Reduce the material below to its lines containing "GitHub".

________________________________________

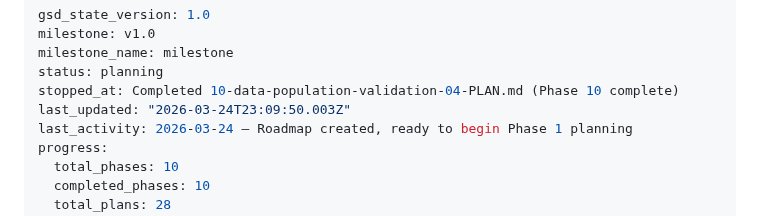
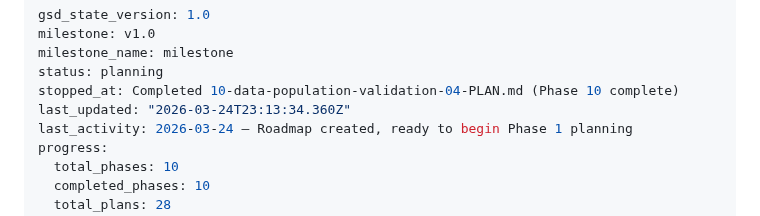
Before and after one commit to jefrya123/grantflow, a Markdown page: .planning/STATE.md, the part around the change. Drawn GitHub-style.

Commit message:
docs(phase-10): complete phase execution — all data population done

```diff
--- a/.planning/STATE.md
+++ b/.planning/STATE.md
@@ -4,7 +4,7 @@ milestone: v1.0
 milestone_name: milestone
 status: planning
 stopped_at: Completed 10-data-population-validation-04-PLAN.md (Phase 10 complete)
-last_updated: "2026-03-24T23:09:50.003Z"
+last_updated: "2026-03-24T23:13:34.360Z"
 last_activity: 2026-03-24 — Roadmap created, ready to begin Phase 1 planning
 progress:
   total_phases: 10
```
Also changed, not shown: 1 other file.
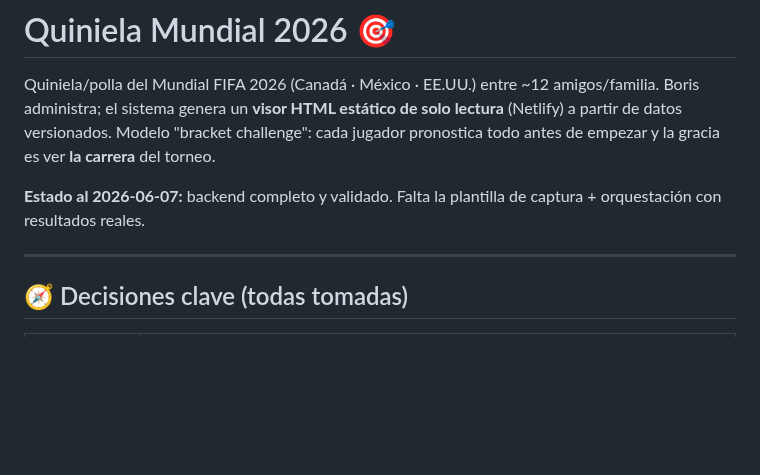
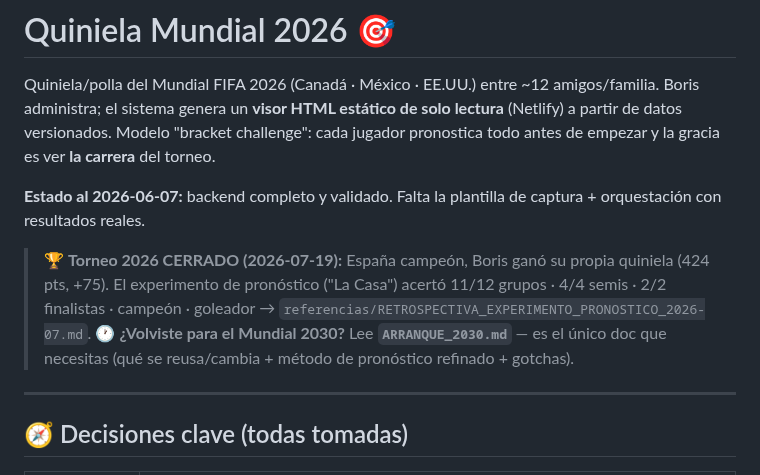
Before and after one commit to BorisTapiaV/quiniela-mundial-2026, a Markdown page: README.md, the part around the change. Rendered like a GitHub page; blank space fills up the shorter version.

```diff
--- a/README.md
+++ b/README.md
@@ -3,6 +3,9 @@
 Quiniela/polla del Mundial FIFA 2026 (Canadá · México · EE.UU.) entre ~12 amigos/familia. Boris administra; el sistema genera un **visor HTML estático de solo lectura** (Netlify) a partir de datos versionados. Modelo "bracket challenge": cada jugador pronostica todo antes de empezar y la gracia es ver **la carrera** del torneo.
 
 **Estado al 2026-06-07:** backend completo y validado. Falta la plantilla de captura + orquestación con resultados reales.
+
+> 🏆 **Torneo 2026 CERRADO (2026-07-19):** España campeón, Boris ganó su propia quiniela (424 pts, +75). El experimento de pronóstico ("La Casa") acertó 11/12 grupos · 4/4 semis · 2/2 finalistas · campeón · goleador → `referencias/RETROSPECTIVA_EXPERIMENTO_PRONOSTICO_2026-07.md`.
+> 🕐 **¿Volviste para el Mundial 2030?** Lee **`ARRANQUE_2030.md`** — es el único doc que necesitas (qué se reusa/cambia + método de pronóstico refinado + gotchas).
 
 ---
 
```
Also changed, not shown: ARRANQUE_2030.md (added, +101 -0 lines), CURRENT.md (+2 -0 lines).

________________________________________

• **Answer**:
Before and after one commit to jefrya123/grantflow, a Markdown page: .planning/STATE.md, the part around the change. Drawn GitHub-style.
Before and after one commit to BorisTapiaV/quiniela-mundial-2026, a Markdown page: README.md, the part around the change. Rendered like a GitHub page; blank space fills up the shorter version.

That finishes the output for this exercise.